Next week’s Nato summit in the Latvian capital of Riga, the first to be held on the territory of the former Soviet Union, will remove “the very last traces of the Iron Curtain” from the region, according to Vaira Vike-Freiburga, the Latvian president.
“It’s a very visible way of stamping on to people’s minds, both in Latvia and elsewhere, this change in the map of Europe, this change in the map of the world,” Mrs Vike-Freiburga said in an interview with the Financial Times on Wednesday.
The summit will bring to Riga thousands of visitors from the alliance’s 26 members, headed by US President George W. Bush. Latvia, along with neighbouring Estonia and Lithuania, were among the seven nations that joined Nato in its last enlargement in 2004 – the same year they entered the European Union.
While some Latvians have complained about the cost and inconvenience of the event, most appreciate the symbolic value of flying Nato’s flags on the borders of Russia – successor to the former Soviet Union and a country attempting to re-establish its influence over former subject states.
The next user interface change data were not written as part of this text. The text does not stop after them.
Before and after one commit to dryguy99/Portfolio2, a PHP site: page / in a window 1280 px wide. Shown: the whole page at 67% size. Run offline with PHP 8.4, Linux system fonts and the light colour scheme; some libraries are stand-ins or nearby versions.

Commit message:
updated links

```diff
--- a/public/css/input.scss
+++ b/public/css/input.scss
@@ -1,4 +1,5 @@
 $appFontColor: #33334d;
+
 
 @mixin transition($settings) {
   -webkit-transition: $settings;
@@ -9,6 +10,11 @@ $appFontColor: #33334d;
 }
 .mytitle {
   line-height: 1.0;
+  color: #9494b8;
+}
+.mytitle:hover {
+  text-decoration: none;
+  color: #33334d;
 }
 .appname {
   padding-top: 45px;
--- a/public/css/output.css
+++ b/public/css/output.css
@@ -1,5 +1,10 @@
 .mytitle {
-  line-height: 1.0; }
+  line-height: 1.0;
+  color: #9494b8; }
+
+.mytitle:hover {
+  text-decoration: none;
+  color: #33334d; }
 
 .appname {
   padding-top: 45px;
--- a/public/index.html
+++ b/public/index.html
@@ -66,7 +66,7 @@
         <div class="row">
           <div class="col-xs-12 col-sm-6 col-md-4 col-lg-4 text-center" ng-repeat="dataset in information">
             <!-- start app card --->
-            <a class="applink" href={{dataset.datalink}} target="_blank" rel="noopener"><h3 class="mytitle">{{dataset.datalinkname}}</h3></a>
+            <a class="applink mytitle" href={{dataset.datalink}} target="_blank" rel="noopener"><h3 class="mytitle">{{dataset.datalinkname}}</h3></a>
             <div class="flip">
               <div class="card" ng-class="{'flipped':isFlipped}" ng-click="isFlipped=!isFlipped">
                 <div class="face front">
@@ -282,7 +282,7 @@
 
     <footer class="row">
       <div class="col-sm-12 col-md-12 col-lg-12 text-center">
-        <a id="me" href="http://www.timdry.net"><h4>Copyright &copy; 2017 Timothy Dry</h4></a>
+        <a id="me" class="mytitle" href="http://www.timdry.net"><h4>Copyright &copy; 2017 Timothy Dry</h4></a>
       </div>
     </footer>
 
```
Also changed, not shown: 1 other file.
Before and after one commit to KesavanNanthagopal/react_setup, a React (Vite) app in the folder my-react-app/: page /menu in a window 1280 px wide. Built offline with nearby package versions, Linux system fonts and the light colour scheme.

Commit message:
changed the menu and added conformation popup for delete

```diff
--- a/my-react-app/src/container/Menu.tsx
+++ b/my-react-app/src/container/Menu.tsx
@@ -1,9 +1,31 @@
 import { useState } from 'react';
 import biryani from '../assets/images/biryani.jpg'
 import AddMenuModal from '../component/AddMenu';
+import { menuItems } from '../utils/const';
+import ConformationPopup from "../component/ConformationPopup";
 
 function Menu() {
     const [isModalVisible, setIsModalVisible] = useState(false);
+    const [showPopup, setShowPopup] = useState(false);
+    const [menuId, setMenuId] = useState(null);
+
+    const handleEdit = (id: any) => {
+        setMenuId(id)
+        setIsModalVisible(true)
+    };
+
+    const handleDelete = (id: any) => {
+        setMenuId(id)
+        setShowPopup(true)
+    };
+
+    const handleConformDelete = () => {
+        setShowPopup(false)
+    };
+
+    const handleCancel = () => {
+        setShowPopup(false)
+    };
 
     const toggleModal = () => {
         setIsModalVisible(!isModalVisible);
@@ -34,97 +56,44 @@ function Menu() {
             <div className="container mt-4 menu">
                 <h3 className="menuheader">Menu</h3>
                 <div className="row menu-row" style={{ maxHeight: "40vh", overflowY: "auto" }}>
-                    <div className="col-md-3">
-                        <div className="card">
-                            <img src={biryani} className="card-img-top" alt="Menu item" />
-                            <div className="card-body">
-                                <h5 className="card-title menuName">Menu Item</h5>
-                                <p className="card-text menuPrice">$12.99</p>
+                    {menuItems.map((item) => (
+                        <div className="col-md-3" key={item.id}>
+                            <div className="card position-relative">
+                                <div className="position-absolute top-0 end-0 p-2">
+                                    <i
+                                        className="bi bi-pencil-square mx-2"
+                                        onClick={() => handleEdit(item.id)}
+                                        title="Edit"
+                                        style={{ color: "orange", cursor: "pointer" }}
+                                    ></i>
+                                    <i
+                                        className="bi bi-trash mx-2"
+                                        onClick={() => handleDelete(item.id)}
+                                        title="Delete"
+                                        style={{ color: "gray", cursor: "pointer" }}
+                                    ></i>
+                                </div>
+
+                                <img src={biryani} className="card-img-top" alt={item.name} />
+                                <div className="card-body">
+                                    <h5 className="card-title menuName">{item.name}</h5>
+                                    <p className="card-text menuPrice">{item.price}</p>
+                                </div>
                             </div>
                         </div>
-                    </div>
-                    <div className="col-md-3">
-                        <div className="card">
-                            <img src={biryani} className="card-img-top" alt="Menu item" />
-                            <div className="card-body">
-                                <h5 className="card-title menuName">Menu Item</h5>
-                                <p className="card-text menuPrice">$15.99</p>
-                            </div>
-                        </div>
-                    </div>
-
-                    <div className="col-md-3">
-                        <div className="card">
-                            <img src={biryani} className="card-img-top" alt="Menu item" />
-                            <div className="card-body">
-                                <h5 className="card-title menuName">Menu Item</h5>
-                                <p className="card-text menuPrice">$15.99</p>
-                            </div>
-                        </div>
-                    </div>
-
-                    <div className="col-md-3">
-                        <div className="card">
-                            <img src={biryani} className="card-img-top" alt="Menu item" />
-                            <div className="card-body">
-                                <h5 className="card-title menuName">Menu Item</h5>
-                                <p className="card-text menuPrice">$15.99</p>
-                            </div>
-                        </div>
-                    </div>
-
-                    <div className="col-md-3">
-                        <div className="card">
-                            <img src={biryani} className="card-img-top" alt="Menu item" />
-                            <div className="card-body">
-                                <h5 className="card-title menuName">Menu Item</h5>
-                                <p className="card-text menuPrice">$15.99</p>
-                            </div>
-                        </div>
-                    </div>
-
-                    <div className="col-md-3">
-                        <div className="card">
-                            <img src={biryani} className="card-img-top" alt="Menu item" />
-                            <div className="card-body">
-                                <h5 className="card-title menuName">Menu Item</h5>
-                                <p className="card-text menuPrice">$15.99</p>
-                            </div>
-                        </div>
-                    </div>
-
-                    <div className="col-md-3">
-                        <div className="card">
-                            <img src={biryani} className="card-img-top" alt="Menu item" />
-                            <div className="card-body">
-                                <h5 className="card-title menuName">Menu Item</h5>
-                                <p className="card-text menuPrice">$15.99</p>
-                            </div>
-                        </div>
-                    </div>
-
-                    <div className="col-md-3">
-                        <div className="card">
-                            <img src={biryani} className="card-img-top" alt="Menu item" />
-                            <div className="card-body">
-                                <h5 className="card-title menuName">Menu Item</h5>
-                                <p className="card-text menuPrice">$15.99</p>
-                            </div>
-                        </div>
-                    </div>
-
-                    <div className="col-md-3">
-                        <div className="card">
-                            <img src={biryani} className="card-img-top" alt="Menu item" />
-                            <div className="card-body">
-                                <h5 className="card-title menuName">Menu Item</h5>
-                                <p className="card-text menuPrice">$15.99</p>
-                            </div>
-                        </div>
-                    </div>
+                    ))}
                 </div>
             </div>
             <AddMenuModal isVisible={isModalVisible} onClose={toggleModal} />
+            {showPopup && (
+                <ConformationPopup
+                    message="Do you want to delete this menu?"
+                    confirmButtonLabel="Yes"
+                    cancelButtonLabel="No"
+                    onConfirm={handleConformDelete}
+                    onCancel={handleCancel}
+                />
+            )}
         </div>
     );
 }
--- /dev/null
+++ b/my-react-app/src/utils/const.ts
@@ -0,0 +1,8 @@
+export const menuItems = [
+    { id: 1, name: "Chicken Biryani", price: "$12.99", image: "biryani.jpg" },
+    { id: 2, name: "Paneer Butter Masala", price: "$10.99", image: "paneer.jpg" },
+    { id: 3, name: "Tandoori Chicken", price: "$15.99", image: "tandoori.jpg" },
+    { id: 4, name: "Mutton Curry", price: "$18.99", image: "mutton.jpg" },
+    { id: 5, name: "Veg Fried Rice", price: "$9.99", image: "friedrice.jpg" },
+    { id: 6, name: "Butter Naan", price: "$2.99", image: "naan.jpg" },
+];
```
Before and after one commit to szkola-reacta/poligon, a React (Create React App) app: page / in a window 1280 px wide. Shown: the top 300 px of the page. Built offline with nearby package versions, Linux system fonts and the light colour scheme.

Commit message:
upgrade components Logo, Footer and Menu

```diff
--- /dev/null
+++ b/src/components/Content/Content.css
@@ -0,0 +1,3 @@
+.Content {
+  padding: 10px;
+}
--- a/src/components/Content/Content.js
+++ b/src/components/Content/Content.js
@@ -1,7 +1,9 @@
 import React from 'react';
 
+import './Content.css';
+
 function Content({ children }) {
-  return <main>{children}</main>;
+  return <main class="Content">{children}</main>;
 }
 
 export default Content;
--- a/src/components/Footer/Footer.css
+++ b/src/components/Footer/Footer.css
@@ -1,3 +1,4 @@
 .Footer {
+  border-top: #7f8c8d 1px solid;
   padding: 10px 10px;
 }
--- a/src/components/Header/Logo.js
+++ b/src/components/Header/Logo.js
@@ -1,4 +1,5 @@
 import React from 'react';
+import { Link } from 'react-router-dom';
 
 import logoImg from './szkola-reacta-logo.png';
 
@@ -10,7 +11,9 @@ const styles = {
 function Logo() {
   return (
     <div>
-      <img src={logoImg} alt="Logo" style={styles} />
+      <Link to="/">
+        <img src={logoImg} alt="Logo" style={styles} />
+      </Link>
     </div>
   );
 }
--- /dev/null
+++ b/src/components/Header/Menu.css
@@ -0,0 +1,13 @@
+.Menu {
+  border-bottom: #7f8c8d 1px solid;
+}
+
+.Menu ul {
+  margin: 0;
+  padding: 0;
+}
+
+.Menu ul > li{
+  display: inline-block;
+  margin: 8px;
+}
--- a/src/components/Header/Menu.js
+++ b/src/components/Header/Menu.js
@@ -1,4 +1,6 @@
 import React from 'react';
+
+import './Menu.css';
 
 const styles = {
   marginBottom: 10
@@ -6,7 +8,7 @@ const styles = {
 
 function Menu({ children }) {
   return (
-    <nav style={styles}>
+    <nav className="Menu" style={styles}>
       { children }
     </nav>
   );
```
Riga has this year seen an improvement in relations with Moscow after considerable tensions last year, when the Baltic states irritated Russia by using the 60th anniversary of the end of the second world war to remember their own occupation by the Soviet Union. However, Latvia has still to sign a border treaty with Russia.
Mrs Vike-Freiburga said the government was now trying to secure a treaty that would remove a long-standing cloud over relations.
However, she warned that there were still people in Russia who thought fondly in “anachronistic” terms about the former Soviet Union and about Moscow’s influence over its former satellites. Russia retained instruments, including energy policy, that it was using to further its “political priorities” in the region, the Latvian president said.
She emphasised the value of the mutual defence guarantees at the heart of Nato, saying that Latvia’s efforts to remain neutral between the first and second world wars had ended in the loss of independence.
“If we were invaded...from Mars I would expect the Nato alliance to immediately react and to take all measures to defend us,” she said. “This is absolutely the fundamental principle of the alliance and if ever the alliance falls down on it, the alliance collapses.”
Mrs Vike-Freiburga urged the EU to finalise a mandate to negotiate a co-operation agreement with Russia. Poland, which is locked in a dispute with Moscow over agricultural trade, has been blocking the start of talks, which were due to get under way at tomorrow’s EU-Russia summit.
The Latvian president said: “We want an agreement between the EU as a whole, where we all agree, with Russia as a partner, so that we can rely on certain principles of interaction and of collaboration...so that we don’t have unexpected things popping up constantly. That is not in our interest.”
Mrs Vike-Freiburga, who ran unsuccessfully in the recent race to succeed Kofi Annan as secretary-general of the United Nations, said she would be ready to retire when her term ended next summer but indicated she remained available for a “challenging” post.